## Instructions for the task
When you have gone through the records below, state only how many lines include the word "style".

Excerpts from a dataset
BEGIN
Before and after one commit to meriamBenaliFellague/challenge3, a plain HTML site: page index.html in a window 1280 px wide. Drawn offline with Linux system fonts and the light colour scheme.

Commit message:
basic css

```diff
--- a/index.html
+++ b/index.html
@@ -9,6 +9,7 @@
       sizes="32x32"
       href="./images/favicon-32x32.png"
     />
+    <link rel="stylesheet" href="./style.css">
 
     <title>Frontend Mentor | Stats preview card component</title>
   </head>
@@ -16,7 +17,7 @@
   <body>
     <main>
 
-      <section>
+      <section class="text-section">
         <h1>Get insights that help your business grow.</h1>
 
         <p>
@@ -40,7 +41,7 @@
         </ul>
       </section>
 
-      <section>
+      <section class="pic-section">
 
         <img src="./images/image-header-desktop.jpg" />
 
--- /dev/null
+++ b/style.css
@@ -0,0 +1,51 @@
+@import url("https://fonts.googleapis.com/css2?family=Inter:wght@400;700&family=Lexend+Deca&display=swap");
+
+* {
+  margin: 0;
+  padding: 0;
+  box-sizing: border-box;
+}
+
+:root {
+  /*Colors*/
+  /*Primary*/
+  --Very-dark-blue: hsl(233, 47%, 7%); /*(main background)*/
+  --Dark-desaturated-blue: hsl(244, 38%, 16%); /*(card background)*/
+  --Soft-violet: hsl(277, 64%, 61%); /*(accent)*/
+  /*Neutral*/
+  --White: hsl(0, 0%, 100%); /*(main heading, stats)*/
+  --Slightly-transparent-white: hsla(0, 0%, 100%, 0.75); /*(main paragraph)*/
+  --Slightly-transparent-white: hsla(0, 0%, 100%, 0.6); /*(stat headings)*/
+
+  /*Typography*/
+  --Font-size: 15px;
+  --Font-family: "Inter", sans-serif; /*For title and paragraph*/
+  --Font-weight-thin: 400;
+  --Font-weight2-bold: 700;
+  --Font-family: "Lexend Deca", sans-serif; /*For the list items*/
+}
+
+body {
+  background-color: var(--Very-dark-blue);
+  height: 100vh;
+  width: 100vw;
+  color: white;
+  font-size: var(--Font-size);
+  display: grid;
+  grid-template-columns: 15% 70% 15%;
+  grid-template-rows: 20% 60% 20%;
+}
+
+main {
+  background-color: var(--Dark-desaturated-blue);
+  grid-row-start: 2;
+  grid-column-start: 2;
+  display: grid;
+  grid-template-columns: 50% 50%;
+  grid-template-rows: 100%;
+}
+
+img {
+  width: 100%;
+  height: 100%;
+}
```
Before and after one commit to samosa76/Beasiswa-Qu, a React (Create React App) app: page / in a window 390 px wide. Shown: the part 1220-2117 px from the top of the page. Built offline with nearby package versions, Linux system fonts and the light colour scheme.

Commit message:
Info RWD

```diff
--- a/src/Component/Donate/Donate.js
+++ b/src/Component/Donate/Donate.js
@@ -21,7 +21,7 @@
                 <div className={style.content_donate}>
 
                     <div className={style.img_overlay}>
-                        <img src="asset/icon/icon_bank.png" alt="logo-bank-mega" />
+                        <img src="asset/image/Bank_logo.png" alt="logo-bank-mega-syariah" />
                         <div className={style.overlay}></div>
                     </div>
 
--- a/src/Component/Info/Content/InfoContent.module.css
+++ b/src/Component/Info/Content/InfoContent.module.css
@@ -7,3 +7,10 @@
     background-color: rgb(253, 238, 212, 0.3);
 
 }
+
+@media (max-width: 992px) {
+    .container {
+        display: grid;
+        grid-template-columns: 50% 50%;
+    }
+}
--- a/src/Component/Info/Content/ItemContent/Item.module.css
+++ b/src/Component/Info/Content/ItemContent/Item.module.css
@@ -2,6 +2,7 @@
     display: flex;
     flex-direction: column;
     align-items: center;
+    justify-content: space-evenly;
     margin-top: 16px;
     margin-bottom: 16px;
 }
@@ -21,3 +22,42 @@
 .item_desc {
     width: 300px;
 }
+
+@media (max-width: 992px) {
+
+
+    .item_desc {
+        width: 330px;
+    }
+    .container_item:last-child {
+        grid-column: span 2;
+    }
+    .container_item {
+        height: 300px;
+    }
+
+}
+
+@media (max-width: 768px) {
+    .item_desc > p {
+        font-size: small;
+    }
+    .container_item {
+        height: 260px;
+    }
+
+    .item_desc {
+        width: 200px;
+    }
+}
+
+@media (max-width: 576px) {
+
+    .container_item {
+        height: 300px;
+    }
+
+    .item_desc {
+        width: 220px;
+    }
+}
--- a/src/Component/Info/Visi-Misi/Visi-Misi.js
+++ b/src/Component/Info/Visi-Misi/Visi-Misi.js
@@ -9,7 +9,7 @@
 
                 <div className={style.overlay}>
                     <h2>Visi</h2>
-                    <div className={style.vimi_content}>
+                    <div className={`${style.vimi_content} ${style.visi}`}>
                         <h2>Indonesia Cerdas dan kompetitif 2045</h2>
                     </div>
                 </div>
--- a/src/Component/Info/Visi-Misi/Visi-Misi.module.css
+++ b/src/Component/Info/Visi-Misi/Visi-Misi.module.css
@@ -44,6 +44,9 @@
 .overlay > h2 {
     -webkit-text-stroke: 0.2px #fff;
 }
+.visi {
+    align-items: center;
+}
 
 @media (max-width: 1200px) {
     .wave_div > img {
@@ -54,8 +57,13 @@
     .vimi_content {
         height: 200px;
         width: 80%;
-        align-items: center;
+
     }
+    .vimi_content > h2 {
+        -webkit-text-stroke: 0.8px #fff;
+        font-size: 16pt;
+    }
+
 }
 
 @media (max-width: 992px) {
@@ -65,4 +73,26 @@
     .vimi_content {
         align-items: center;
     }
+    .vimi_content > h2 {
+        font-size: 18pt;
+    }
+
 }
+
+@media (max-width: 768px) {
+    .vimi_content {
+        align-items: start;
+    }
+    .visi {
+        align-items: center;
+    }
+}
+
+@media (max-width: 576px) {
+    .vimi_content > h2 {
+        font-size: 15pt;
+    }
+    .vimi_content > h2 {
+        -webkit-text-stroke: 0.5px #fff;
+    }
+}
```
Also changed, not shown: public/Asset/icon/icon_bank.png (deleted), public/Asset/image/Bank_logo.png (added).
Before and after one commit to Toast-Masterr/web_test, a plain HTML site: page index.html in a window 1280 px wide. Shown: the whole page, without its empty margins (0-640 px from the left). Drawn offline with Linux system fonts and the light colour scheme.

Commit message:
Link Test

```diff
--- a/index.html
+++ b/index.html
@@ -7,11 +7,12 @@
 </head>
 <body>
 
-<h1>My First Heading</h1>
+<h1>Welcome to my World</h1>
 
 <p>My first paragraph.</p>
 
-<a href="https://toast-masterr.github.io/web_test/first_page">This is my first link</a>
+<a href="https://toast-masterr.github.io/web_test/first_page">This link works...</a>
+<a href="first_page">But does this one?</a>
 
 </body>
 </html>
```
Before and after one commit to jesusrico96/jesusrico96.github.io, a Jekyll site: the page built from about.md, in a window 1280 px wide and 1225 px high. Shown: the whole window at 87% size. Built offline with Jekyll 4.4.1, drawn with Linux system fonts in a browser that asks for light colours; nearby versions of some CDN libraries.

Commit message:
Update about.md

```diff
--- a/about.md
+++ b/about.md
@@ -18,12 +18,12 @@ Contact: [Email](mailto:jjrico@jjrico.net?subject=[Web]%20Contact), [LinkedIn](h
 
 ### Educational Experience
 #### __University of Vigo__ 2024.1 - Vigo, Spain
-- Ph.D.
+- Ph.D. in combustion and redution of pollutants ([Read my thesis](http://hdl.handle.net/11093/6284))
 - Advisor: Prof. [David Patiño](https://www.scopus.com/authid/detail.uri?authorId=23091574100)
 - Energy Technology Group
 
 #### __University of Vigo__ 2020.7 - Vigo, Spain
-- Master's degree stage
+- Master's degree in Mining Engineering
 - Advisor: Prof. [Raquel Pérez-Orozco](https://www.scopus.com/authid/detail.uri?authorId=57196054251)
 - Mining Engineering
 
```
END
## Written solution
8